In today's Digital Economy, retail and eCommerce companies are competing based not only on their individual offerings but on how they deliver customer experience and operational efficiency.
Their customers expect personalised interactions, relevant information and instant gratification, but these expectations must be met whilst the business reduces operational costs and time to market. Those retail and eCommerce companies that will succeed are those who create loyal customers who spend more, but cost less.
As well as facing competition from within their certain industries – for example clothing, automotive, electronics, office supplies etc – retail and eCommerce companies also experience wider competition from internet companies like Amazon and eBay. These digitally born, tech-savvy companies are renowned for how they evolve their eCommerce applications, and for the speed and agility with which they release new features.
When it comes to customer experience, performance and availability are critical factors of success. Whether customers know it or not, they're interacting with a database. They're accessing product data, customer data, engagement data – and if the data is not readily available, the customer's experience suffers.
Shoppers expect every request, whether it's finding and viewing a product, adding it to the shopping cart, or proceeding to checkout, to be handled immediately – not within seconds, but milliseconds.

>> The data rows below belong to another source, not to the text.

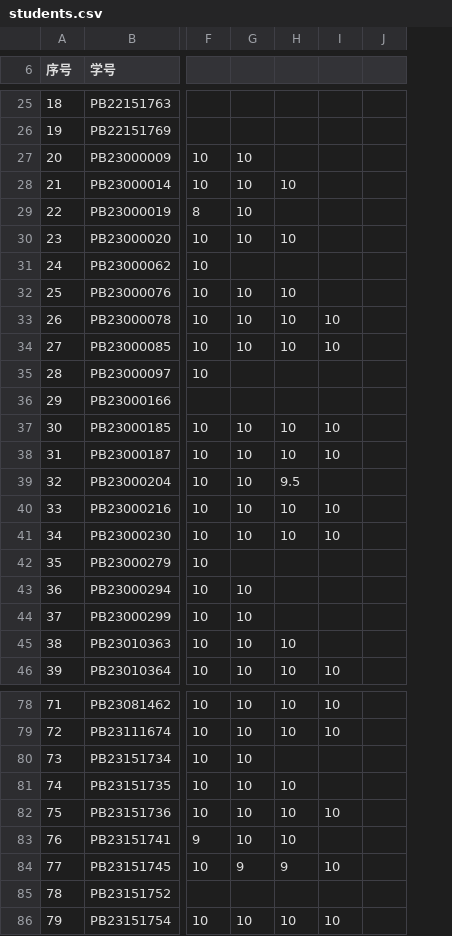
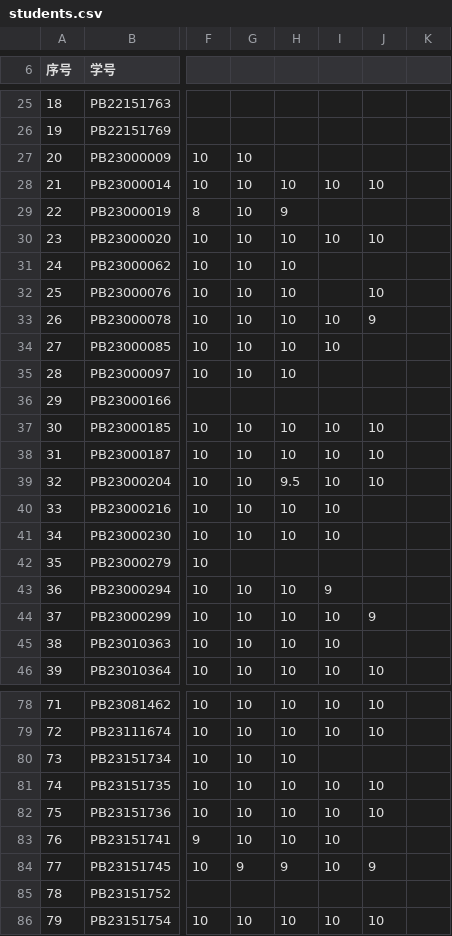
Before and after one commit to Mechano-pesudo/2025_CA_Course_Page, a CSV file: students.csv, drawn as a sheet; only a part is shown, gaps mark what is left out; the diff covers the shown part only; the diff names each change by its address in the sheet, - before the commit and + after, or states it on an @@ line.

```diff
--- a/students.csv
+++ b/students.csv
+column J, rows 28-46: 10 |  | 10 |  | 10 | 9 |  |  |  | 10 | 10 | 10 |  |  |  |  | 9 |  | 10; rows 78-86: 10 | 10 |  | 10 | 10 |  | 9 |  | 10
-I28: (empty)
+I28: 10
-H29: (empty)
+H29: 9
-I30: (empty)
+I30: 10
-G31: (empty)
+G31: 10
-H31: (empty)
+H31: 10
-G35: (empty)
+G35: 10
-H35: (empty)
+H35: 10
-I39: (empty)
+I39: 10
-H43:H44: (empty)
+H43:H44: 10
-I43: (empty)
+I43: 9
-I44:I45: (empty)
+I44:I45: 10
-H80: (empty)
+H80: 10
-I81: (empty)
+I81: 10
-I83: (empty)
+I83: 10
```
Also changed, not shown: 10 edited cells elsewhere in this file, 2 other files.
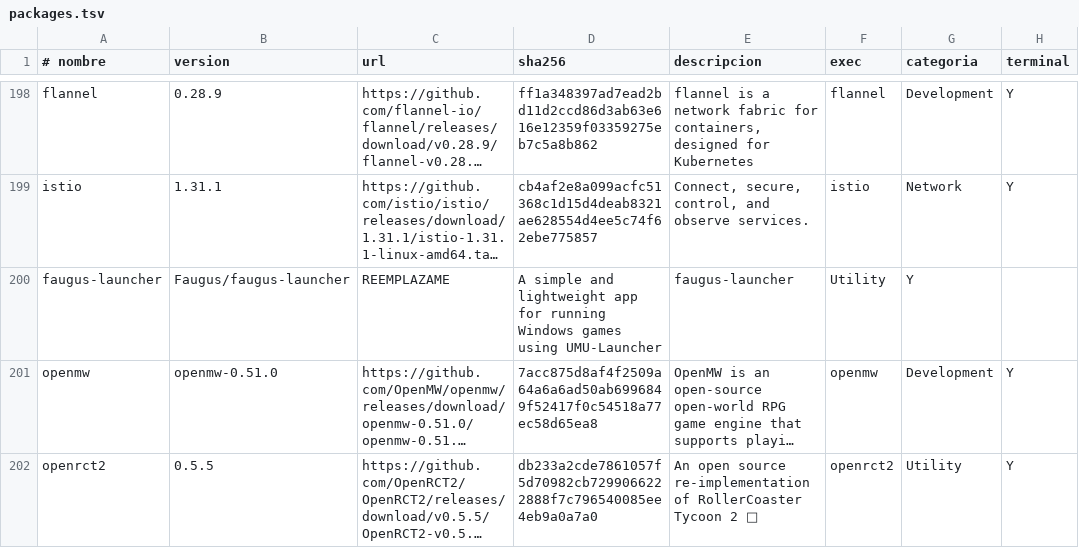
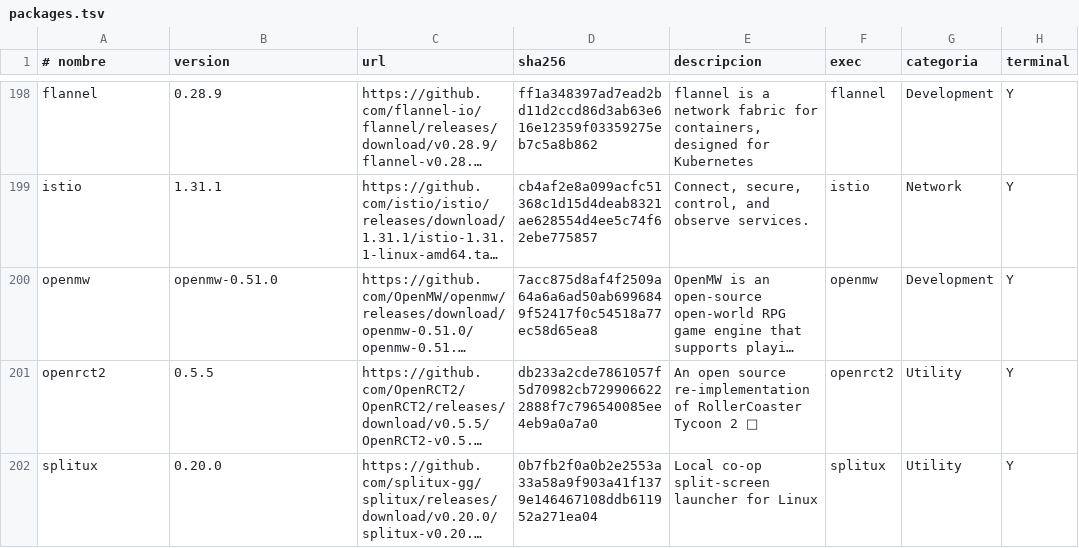
Before and after one commit to ezequielgk/Belka, a TSV file: packages.tsv, drawn as a sheet; only a part is shown, gaps mark what is left out; the shorter side is filled out with more unchanged rows; long unchanged cells end in …; the diff names each change by its address in the sheet, - before the commit and + after, or states it on an @@ line.

```diff
--- a/packages.tsv
+++ b/packages.tsv
-row 200: faugus-launcher | Faugus/faugus-launcher | REEMPLAZAME | A simple and lightweight app for running Windows games using UMU-Launcher | faugus-launcher | Utility | Y
```
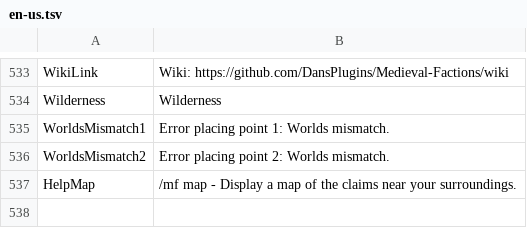
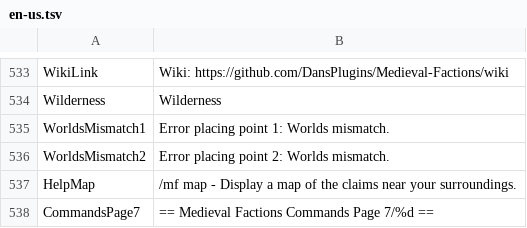
Before and after one commit to Dans-Plugins/Medieval-Factions, a TSV file: src/main/resources/en-us.tsv, drawn as a sheet; only a part is shown, gaps mark what is left out; the diff names each change by its address in the sheet, - before the commit and + after, or states it on an @@ line.

Commit message:
added missing key "CommandsPage7"

```diff
--- a/src/main/resources/en-us.tsv
+++ b/src/main/resources/en-us.tsv
+row 538: CommandsPage7 | == Medieval Factions Commands Page 7/%d ==
```
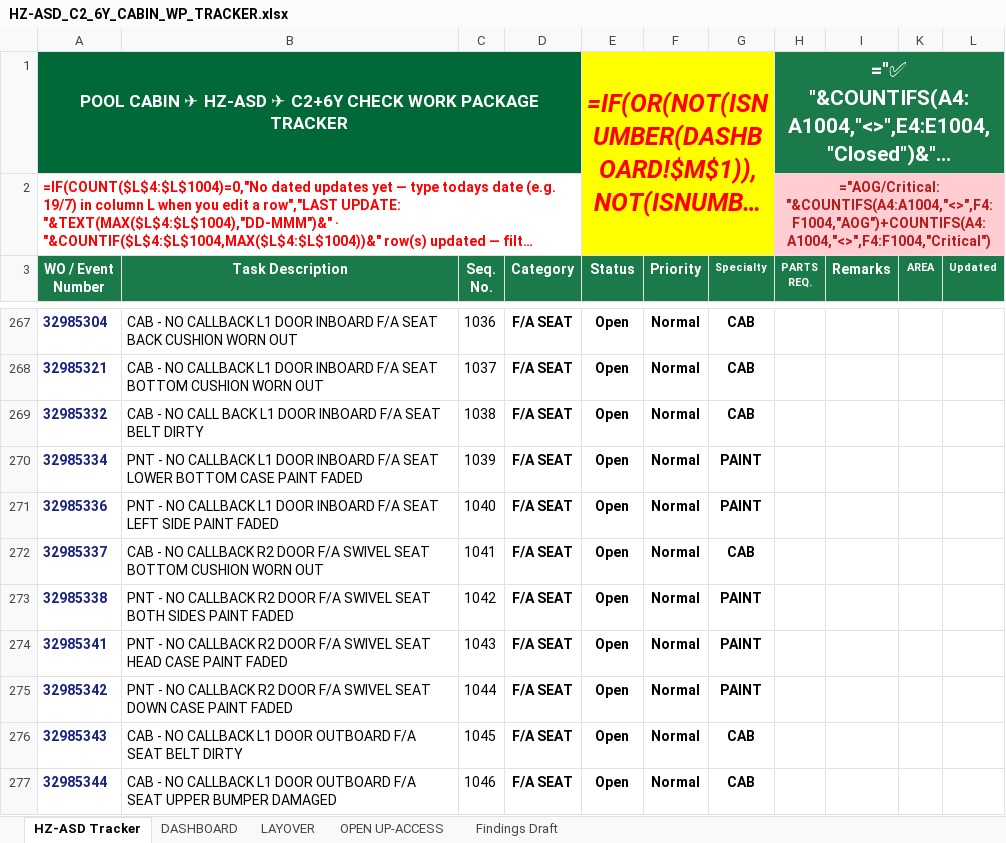
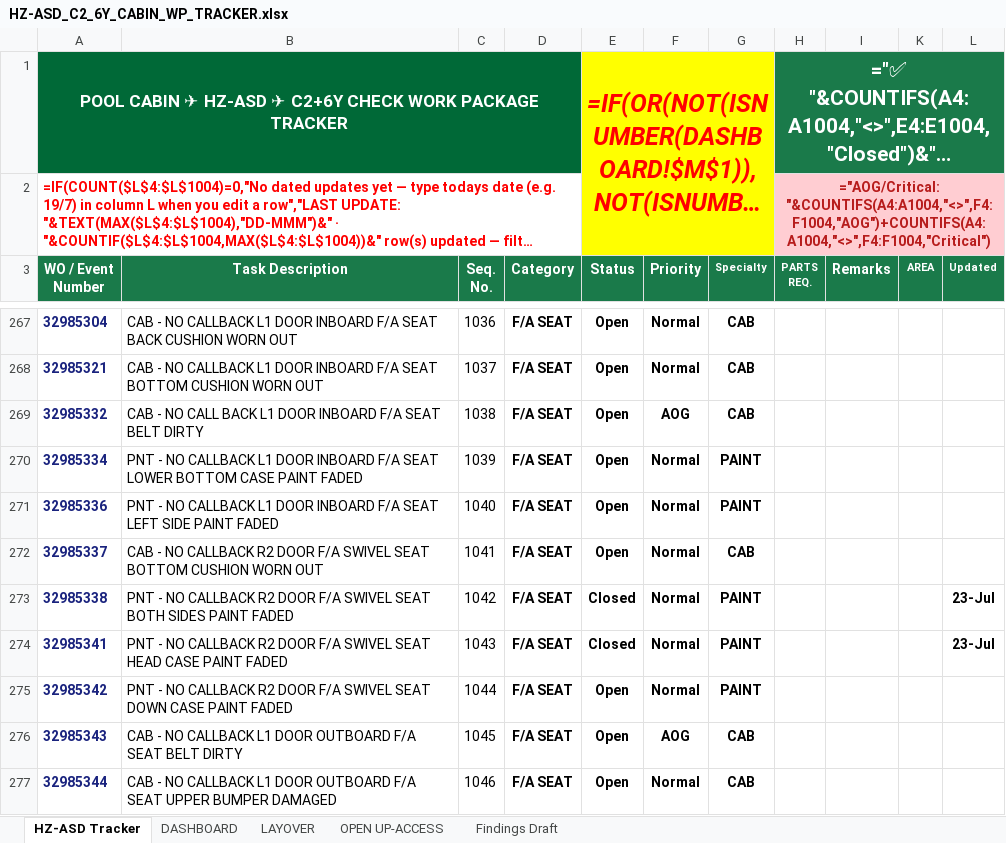
Before and after one commit to Aviproject-bit/avisuite, an Excel workbook: uploads/outbox/HZ-ASD_C2_6Y_CABIN_WP_TRACKER.xlsx, sheet HZ-ASD Tracker, drawn as a sheet; only a part is shown, gaps mark what is left out; long unchanged cells end in …; values as stored, in another font and other column widths than the file's, no borders; formulas without a stored value are shown as written; conditional formats and table styles not drawn; the diff covers the shown part only; the diff names each change by its address in the sheet, - before the commit and + after, or states it on an @@ line.

Commit message:
Cycle 3 (57/349) + S-curve, window alerts, stalled top-8, PowerOn=C18, ACCESS via tracker

```diff
--- a/uploads/outbox/HZ-ASD_C2_6Y_CABIN_WP_TRACKER.xlsx (sheet HZ-ASD Tracker)
+++ b/uploads/outbox/HZ-ASD_C2_6Y_CABIN_WP_TRACKER.xlsx (sheet HZ-ASD Tracker)
-F269 (Priority): Normal
+F269 (Priority): AOG
-E273:E274 (Status): Open
+E273:E274 (Status): Closed
-L273:L274 (Updated): (empty)
+L273:L274 (Updated): 23-Jul
-F276 (Priority): Normal
+F276 (Priority): AOG
```
Also changed, not shown: 74 edited cells elsewhere in this sheet, sheet LAYOVER, sheet DASHBOARD, hidden cells.
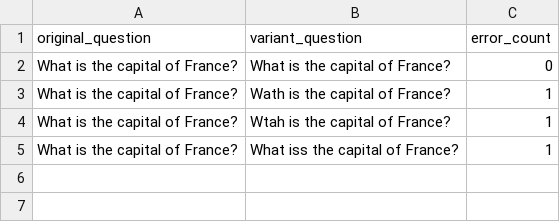
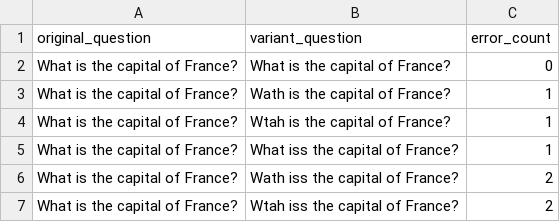
Before and after one commit to SapirDahan/Evaluating_the_Robustness_of_Language_Models_to_Misspellings, a CSV file: data/augmented_questions.csv, drawn as a sheet; the diff names each change by its address in the sheet, - before the commit and + after, or states it on an @@ line.

Commit message:
Adding all combination in data preparation

```diff
--- a/data/augmented_questions.csv
+++ b/data/augmented_questions.csv
+row 6: What is the capital of France? | Wath iss the capital of France? | 2
+row 7: What is the capital of France? | Wtah iss the capital of France? | 2
```
Also changed, not shown: 2 other files.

It doesn't matter what time it is, or what time zone they're in. It doesn't matter if it's Black Friday, Cyber Monday, or Super Sunday – shoppers expect eCommerce applications, web and mobile, to be available 24 hours a day, 365 days a year, anywhere in the world and on any device. Retail and eCommerce companies are increasingly turning to NoSQL technology to meet their demands for a higher level of performance and increased availability.
NoSQL is a modern database technology developed about a decade ago by leading Internet companies including Google, Facebook, Amazon and LinkedIn. It was created to overcome the limits of relational databases that are far more structured and less flexible in meeting the requirements of modern web, mobile and IoT applications.
Typically, relational databases run on a single server, so the resources available to the database – processing, storage, and memory – are not only limited, they're fixed. This was not a problem when relational databases powered internal-facing applications with a limited number of users and predictable workloads. However, applications with thousands, if not millions, of web and mobile customers can overwhelm relational databases with increasing, and more importantly, volatile workloads.
NoSQL document databases are well suited to house many types of data – anything from product and pricing catalogues, to content management, to personalisation to customer profiles, and more – making them very effective as a general-purpose database for retail and eCommerce applications. They are ideal for product, click- stream, session, order, and for user or member data – all part of today's customer experience, whether online or in-store. However, that doesn't mean there isn't a place for relational databases. In particular, relational databases are well suited to legacy business management applications, such as enterprise resource planning (ERP) and supply chain management (SCM). Whereas NoSQL is better suited to meet the performance, scalability, availability, and agility requirements of interactive customer-facing applications.
The most innovative retail and eCommerce companies have already embraced NoSQL by successfully introducing it into their relational environments to support a growing number of use cases. Not only does NoSQL improve the customer experience with greater performance and better features but it also to enhances operational efficiency by reducing costs and enabling a faster time to market.